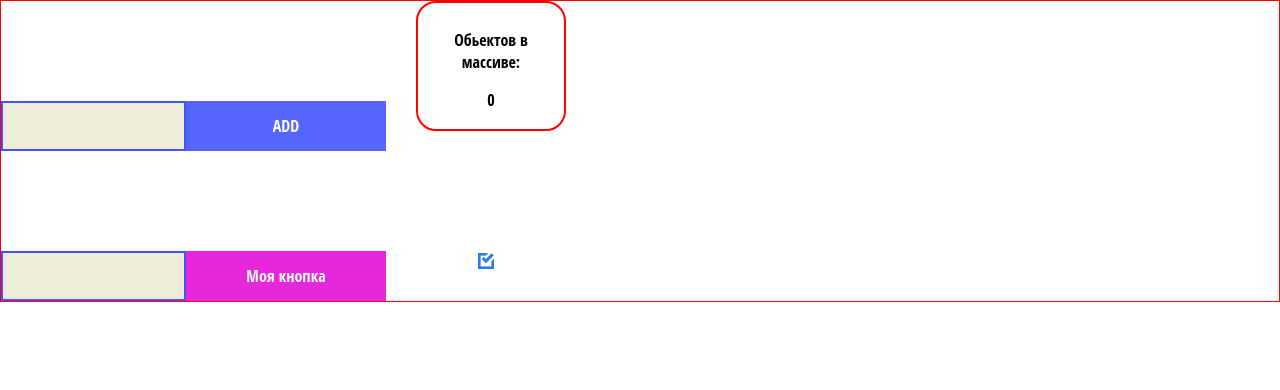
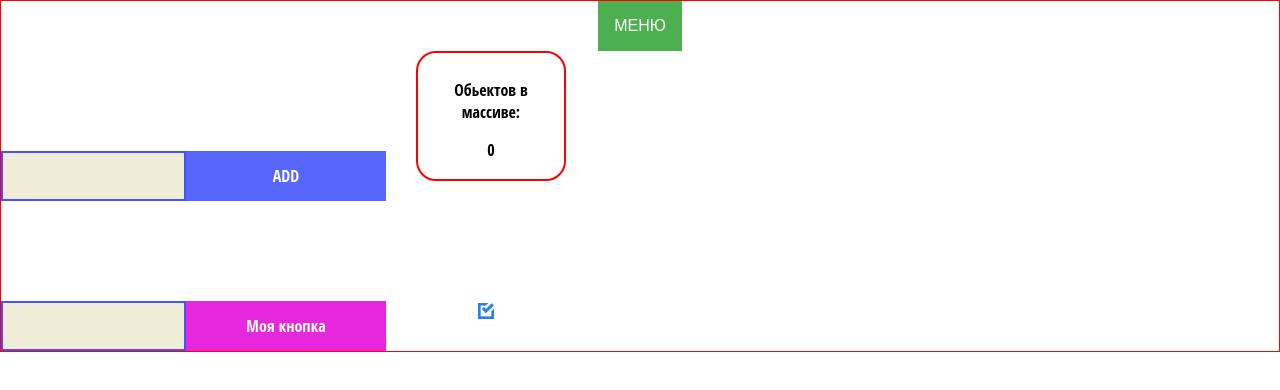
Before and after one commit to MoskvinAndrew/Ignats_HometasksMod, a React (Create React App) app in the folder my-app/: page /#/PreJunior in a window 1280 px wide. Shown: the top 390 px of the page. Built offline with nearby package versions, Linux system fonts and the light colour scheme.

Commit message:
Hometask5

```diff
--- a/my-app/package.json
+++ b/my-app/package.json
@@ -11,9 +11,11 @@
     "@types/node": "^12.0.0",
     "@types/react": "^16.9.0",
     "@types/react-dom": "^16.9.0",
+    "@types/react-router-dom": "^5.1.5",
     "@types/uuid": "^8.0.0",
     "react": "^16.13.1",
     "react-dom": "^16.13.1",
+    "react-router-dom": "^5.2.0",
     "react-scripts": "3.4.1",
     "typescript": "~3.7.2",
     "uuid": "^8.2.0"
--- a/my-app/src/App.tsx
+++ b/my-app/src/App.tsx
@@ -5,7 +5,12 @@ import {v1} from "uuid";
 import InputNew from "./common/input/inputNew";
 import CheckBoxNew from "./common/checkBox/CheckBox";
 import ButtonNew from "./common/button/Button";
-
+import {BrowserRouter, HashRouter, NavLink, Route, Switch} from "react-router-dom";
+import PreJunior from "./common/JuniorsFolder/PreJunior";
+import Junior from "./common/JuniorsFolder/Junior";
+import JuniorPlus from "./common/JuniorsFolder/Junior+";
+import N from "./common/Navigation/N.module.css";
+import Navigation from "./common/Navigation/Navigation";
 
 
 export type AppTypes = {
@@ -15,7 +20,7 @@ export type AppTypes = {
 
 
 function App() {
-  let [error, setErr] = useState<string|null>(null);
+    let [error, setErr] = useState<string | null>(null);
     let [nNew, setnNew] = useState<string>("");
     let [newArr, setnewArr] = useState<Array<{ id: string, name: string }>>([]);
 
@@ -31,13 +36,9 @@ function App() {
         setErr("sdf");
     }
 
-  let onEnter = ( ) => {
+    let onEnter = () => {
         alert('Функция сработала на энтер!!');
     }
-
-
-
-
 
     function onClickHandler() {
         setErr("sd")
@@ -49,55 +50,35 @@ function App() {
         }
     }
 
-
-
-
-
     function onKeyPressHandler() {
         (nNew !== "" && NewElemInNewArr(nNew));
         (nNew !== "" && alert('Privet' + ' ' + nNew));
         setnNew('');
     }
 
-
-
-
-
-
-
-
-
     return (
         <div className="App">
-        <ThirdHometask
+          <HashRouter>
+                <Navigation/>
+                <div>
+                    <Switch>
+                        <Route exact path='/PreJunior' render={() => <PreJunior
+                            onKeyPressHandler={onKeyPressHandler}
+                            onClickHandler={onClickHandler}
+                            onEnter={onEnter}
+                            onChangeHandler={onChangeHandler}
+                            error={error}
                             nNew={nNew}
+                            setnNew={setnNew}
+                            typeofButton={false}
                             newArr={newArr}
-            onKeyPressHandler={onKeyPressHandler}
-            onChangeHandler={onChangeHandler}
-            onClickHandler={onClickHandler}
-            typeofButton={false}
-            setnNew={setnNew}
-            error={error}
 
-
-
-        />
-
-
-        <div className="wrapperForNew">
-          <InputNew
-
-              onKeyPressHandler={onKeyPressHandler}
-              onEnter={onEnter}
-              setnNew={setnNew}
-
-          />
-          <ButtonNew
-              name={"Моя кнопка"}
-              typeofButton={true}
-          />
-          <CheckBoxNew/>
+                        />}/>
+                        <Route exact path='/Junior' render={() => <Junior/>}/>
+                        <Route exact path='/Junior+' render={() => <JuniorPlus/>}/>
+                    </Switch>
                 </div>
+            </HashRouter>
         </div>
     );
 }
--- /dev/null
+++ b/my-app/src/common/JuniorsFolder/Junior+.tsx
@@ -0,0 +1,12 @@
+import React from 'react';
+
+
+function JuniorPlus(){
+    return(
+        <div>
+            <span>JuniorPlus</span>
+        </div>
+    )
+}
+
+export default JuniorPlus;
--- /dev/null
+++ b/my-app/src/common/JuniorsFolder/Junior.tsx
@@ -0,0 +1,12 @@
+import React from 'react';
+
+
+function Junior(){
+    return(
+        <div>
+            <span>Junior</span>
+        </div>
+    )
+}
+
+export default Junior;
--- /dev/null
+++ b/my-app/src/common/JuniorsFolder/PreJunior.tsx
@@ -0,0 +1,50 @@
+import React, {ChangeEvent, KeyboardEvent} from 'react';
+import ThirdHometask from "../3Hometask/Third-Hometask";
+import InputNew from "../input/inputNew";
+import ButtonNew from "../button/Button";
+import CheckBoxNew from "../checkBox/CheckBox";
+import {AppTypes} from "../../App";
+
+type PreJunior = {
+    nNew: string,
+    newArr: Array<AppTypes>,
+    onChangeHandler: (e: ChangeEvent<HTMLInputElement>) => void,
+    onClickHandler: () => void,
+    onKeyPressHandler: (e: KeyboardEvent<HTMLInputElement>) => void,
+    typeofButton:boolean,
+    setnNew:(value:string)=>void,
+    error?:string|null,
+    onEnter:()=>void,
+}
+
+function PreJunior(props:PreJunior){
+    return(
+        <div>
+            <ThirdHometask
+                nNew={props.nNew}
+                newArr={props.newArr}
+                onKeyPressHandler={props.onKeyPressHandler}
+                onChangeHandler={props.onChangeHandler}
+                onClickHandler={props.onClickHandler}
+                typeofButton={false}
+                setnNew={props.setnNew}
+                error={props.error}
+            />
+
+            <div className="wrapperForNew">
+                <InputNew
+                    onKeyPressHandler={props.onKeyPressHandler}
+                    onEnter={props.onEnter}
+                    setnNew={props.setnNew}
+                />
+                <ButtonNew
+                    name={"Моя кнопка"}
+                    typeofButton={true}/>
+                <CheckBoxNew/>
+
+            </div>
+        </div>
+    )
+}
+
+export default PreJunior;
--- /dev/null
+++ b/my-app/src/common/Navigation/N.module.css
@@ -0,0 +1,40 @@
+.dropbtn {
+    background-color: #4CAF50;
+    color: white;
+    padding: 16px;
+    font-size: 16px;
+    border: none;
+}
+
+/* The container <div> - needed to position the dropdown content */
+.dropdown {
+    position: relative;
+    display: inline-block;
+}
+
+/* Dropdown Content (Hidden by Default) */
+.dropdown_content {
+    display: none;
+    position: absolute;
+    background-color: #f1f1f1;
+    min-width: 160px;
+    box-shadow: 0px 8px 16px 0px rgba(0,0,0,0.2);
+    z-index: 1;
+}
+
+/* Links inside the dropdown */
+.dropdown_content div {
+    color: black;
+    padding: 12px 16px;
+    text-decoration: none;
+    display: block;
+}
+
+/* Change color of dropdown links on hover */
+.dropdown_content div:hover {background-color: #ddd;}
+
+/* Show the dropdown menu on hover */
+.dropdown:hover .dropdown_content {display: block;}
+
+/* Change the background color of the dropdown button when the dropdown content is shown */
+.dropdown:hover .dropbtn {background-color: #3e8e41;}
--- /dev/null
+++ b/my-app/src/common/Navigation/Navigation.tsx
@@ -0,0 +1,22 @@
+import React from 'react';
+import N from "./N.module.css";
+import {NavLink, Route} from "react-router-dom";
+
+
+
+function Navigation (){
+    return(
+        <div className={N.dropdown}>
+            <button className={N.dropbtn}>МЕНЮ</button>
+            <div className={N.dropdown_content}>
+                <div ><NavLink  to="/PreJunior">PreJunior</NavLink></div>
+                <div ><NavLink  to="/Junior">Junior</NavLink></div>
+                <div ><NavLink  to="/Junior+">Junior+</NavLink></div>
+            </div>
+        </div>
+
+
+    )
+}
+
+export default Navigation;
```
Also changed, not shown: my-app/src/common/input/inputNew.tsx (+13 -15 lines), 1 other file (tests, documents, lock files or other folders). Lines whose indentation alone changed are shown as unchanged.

○ ○ ○ ○

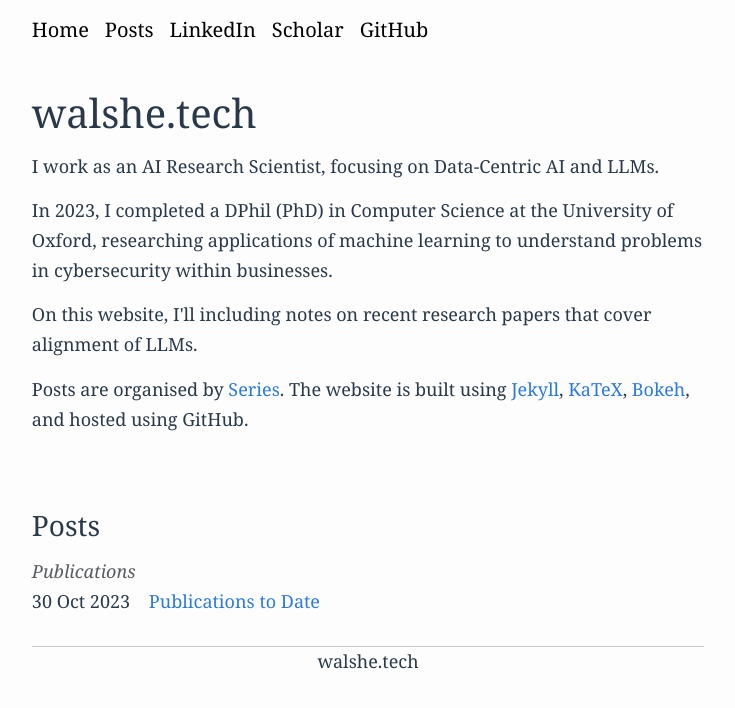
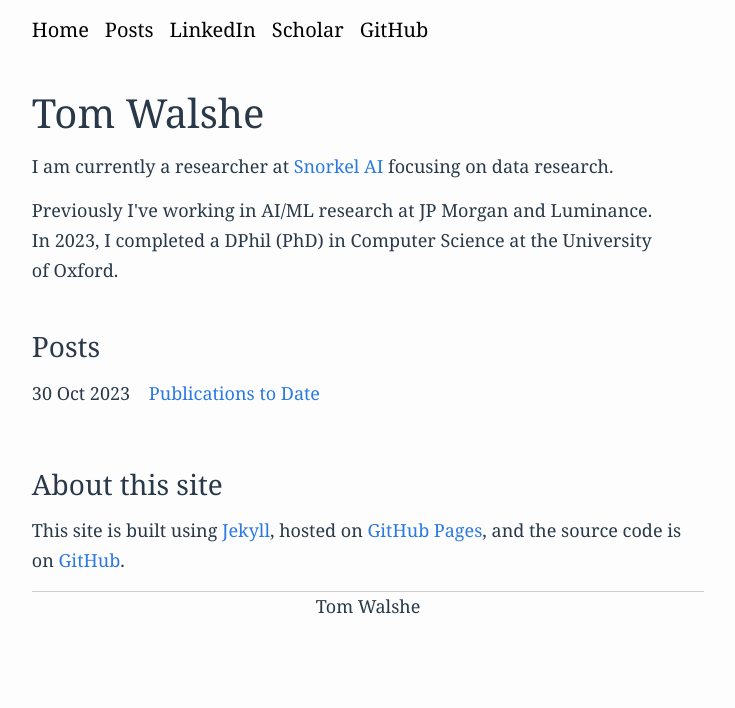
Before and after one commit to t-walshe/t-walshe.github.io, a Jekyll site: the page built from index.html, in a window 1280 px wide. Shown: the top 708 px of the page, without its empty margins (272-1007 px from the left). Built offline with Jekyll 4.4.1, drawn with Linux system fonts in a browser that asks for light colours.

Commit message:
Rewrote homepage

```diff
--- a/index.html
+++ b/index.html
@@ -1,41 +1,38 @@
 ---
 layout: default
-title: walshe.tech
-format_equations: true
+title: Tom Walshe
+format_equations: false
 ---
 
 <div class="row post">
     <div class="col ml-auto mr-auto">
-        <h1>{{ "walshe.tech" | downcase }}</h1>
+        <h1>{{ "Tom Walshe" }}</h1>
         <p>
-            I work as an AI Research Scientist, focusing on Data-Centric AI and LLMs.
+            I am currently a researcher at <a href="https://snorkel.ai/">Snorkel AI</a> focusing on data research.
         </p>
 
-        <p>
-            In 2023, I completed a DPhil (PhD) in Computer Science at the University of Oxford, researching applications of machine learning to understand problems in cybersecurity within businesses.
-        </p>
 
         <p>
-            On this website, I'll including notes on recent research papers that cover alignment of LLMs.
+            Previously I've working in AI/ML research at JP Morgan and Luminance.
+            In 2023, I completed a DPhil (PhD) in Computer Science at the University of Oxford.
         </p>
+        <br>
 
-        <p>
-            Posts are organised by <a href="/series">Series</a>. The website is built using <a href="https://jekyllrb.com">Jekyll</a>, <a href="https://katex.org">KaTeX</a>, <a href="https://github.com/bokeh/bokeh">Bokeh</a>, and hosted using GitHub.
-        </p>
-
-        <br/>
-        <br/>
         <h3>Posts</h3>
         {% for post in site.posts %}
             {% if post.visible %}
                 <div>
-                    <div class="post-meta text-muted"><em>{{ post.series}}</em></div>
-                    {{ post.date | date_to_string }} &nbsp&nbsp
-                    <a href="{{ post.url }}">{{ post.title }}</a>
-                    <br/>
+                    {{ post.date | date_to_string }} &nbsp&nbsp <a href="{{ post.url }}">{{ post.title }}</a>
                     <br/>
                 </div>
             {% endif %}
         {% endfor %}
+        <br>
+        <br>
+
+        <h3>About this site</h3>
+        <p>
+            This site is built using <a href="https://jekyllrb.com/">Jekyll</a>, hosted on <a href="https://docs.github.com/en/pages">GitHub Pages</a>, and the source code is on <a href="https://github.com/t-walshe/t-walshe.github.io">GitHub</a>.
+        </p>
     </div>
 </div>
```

○ ○ ○ ○

Report every line in the listing that holds the word "none".

▶ [Answer]:
+    border: none;
+    display: none;
+    text-decoration: none;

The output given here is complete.